Infinity Bank (A)
Retail Branches and Customer Profitability
Winner of the 2009 European Case Clearing House Award in the category “Finance, Accounting and Control”
This case was written by Igor Vaysman, Professor of Accounting and Control at INSEAD, and Stephen Smyth of Esfren Consulting as a basis for class discussion rather than to illustrate either effective or ineffective handling of an administrative situation.
Financial support from INSEAD Alumni Fund is gratefully acknowledged. Copyright © 2006 INSEAD TO ORDER COPIES OF INSEAD CASES, SEE DETAILS ON THE BACK COVER. COPIES MAY NOT BE MADE WITHOUT PERMISSION.
ecch the case for learning
Marc Rickard, Infinity Bank’s new CEO, asked Philippa Smith to review a new strategy proposed by the retail banking division:
“Our retail banking has lost ground against all major UK competitors over the last five years. I don’t trust their management team. Now they have hired some overpaid consultants and have come up with a new “supermarket” strategy. I see you are Head of Customer Intelligence - why don’t you tell me if their strategy is intelligent!”
Philippa had 48 hours to figure out what she thought of the strategy proposed by the retail division, formulated with the help of a major consulting firm. That meant finding out what the new branch strategy involved and whether it made sense – fast. She hoped a recent study of customer profitability would help provide the answers.
Infinity Bank, one of the 10 largest banks in the United Kingdom, was a major force in banking. The bank had over 1,800 retail branches – one of the largest branch networks in the UK. Infinity’s management viewed the branches as essential to its retail banking strategy: branches drove the majority of costs and recruited over 70% of clients. Vice-President of Retail Operations, Andrew Shebbeare, summarised the significance of the branch network:
“The branches are where we first meet new customers. They are where we help existing customers to solve their problems. They are our frontline. We have over 50,000 customer interactions per day. Twenty thousand full- and part-time staff work in our branches, well over two-thirds of our workforce. The branches are the heart and soul of this organisation.”

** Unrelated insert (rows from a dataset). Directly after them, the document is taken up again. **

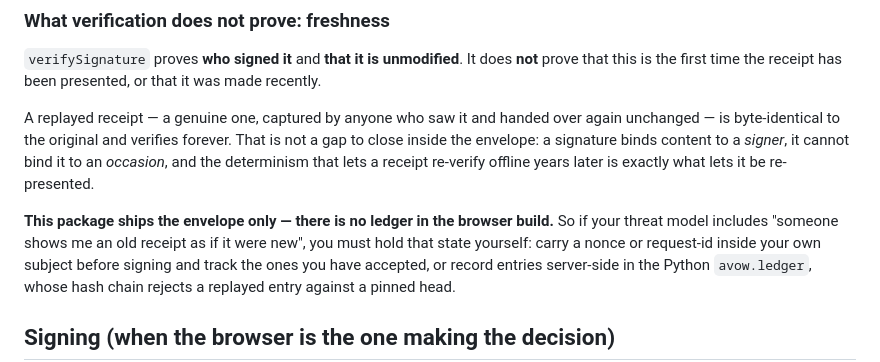
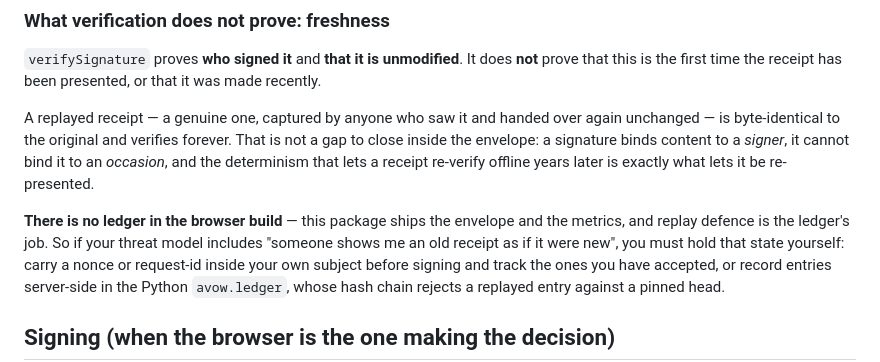
Before and after one commit to hseshadr/assay, a Markdown page: ts/README.md, the part around the change. Drawn GitHub-style.

```diff
--- a/ts/README.md
+++ b/ts/README.md
@@ -90,8 +90,9 @@ not a gap to close inside the envelope: a signature binds content to a *signer*,
 it cannot bind it to an *occasion*, and the determinism that lets a receipt
 re-verify offline years later is exactly what lets it be re-presented.
 
-**This package ships the envelope only — there is no ledger in the browser
-build.** So if your threat model includes "someone shows me an old receipt as if
+**There is no ledger in the browser build** — this package ships the envelope and
+the metrics, and replay defence is the ledger's job. So if your threat model
+includes "someone shows me an old receipt as if
 it were new", you must hold that state yourself: carry a nonce or request-id
 inside your own subject before signing and track the ones you have accepted, or
 record entries server-side in the Python `avow.ledger`, whose hash chain rejects a
```
Also changed, not shown: CLAUDE.md (+6 -2 lines).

However, its vast branch network had not helped Infinity achieve a high level of profitability. (Exhibit 1 shows the bank’s performance compared with some of its peers in 1998-2003). Industry analysts felt that Infinity had not successfully coped with the major changes that had affected the UK banking industry – particularly retail branch banking – over the previous 20 years.
Numerous structural changes had altered the ways banks interacted with customers through retail branches. (Exhibit 2 describes the key changes that affected UK banks, beginning in the 1980s). Deregulation, new technology and branch alternatives had all had a major impact, transforming retail banking to such an extent that it had become practically unrecognisable in less than 20 years.
Deregulation had been a major shock to the industry.
Competition from new entrants, particularly the building societies and American banks, put severe pressure on profits. Many UK banks had responded effectively, tightening operations and becoming more competitive. With a record boom in consumer lending in the 1990s, many banks’ profitability and value- added metrics had improved despite increased pressure on margins.
Retail banks had become expert users of technology to automate processes and make them more efficient.
Technology investments had enabled a significant...
Please join StudyMode to read the full document